He briefly showed me around the property, which they share with two other households, before we settled down for the interview. I was blown away by how articulate he was about the concept of placemaking and his experience of the Bend. We chatted about the social aspects of living in the ELZ (the community strengthening due to the reciprocal behaviour of each member) before addressing the environmental aspects of the Bend. He hit the nail upon the head in regards to my research focusing upon place being socialised space when he explained how when you pay attention to the space you are in it starts to become a special place. When we focus upon the details of an environment, or are taught about it with the help of positive community members, our understanding and sense of place strengthens. I find this more relates to Tuan’s points on qualitative experience rather than Seamon’s place-ballets. Perhaps I have been barking up the wrong tree in regards to Seamon’s schema. The notion of establishing habits or routines that prompt a type of dance between you and the space you are in to produce an impression of place seems to rely upon a subconscious behaviour. When we establish a routine sequence of actions (i.e. doing the dishes, cleaning the car, mowing the lawn) we initiate an automated type of behaviour where we switch off our active thought processes and let our motor-skills and reflexes complete the job at hand.
I feel I am coming across a different type of placemaking with the BOI community, as each resident tells me about their learning experience as they are continuously exposed to the ecological aspects of the place. Rudi told me about the birds and orchids he learns about when engaging with the community and walking through the landscape; Mick elaborated on the Indigenous people’s history of the BOI, which he no doubt learned from conversing with many of the local Wurendjeri; Tserin told me about how his arborist interests have adjusted after delicate flora in the BOI understorey had been pointed out to hiim; etc.
Placemaking is more about learning than anything else.
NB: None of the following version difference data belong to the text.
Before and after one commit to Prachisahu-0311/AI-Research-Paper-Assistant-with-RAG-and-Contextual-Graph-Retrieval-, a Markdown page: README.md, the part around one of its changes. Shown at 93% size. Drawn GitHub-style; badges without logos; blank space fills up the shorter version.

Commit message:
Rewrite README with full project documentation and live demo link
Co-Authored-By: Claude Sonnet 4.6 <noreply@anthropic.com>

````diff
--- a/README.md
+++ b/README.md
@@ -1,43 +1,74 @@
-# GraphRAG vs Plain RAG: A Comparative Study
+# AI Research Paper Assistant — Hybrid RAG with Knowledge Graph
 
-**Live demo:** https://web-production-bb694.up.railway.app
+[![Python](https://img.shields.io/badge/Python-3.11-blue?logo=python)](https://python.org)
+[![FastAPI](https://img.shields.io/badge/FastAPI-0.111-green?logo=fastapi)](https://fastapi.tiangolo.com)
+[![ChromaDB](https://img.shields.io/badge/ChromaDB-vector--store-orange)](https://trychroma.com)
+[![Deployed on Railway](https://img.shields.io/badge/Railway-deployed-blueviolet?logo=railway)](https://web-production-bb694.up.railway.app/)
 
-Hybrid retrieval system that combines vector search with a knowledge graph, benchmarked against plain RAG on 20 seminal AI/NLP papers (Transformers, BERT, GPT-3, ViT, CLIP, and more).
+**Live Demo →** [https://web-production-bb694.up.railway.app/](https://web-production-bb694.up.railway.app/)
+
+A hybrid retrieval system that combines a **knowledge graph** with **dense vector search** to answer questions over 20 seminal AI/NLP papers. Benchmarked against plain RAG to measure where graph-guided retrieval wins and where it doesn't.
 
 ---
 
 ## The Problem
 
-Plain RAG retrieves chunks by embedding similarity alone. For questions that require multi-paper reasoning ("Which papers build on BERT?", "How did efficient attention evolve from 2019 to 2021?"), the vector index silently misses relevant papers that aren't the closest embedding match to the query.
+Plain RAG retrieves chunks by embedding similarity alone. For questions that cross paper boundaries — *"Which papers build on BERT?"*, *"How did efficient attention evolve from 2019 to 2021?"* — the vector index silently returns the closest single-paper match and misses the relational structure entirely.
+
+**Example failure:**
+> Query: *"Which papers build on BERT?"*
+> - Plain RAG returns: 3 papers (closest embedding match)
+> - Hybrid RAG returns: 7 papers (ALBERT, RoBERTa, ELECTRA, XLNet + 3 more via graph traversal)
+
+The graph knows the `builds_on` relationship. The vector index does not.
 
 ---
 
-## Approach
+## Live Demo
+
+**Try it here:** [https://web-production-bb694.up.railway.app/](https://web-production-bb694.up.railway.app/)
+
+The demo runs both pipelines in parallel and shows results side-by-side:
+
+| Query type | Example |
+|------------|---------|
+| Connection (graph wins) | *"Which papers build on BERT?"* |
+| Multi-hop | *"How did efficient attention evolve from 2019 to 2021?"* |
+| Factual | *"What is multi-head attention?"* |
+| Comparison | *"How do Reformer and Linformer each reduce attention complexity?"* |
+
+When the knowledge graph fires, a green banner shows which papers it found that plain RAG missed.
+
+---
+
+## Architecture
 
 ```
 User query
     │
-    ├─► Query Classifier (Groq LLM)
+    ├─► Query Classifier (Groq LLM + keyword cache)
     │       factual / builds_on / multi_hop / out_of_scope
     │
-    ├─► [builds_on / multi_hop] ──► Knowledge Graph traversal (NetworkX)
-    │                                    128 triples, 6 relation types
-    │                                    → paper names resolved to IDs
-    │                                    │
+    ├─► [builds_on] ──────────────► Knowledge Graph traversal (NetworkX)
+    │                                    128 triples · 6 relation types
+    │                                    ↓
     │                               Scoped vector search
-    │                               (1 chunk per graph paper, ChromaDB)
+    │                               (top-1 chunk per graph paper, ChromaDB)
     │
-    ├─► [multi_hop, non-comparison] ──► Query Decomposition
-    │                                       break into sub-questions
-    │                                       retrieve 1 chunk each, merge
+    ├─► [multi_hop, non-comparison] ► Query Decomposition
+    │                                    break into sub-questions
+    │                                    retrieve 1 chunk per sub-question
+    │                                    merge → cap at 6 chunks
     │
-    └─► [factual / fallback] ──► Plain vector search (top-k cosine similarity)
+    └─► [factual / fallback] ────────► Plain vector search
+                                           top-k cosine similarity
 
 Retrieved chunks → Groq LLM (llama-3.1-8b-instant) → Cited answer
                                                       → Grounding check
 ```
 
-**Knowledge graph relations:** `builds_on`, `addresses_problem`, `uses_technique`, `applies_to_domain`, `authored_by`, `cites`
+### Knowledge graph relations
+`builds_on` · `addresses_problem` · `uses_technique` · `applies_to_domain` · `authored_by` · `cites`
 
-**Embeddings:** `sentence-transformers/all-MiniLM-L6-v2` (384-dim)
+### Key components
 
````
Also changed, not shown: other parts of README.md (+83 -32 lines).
The more we learn about a place (either biographically or socially), the deeper and more rich our sense of place becomes.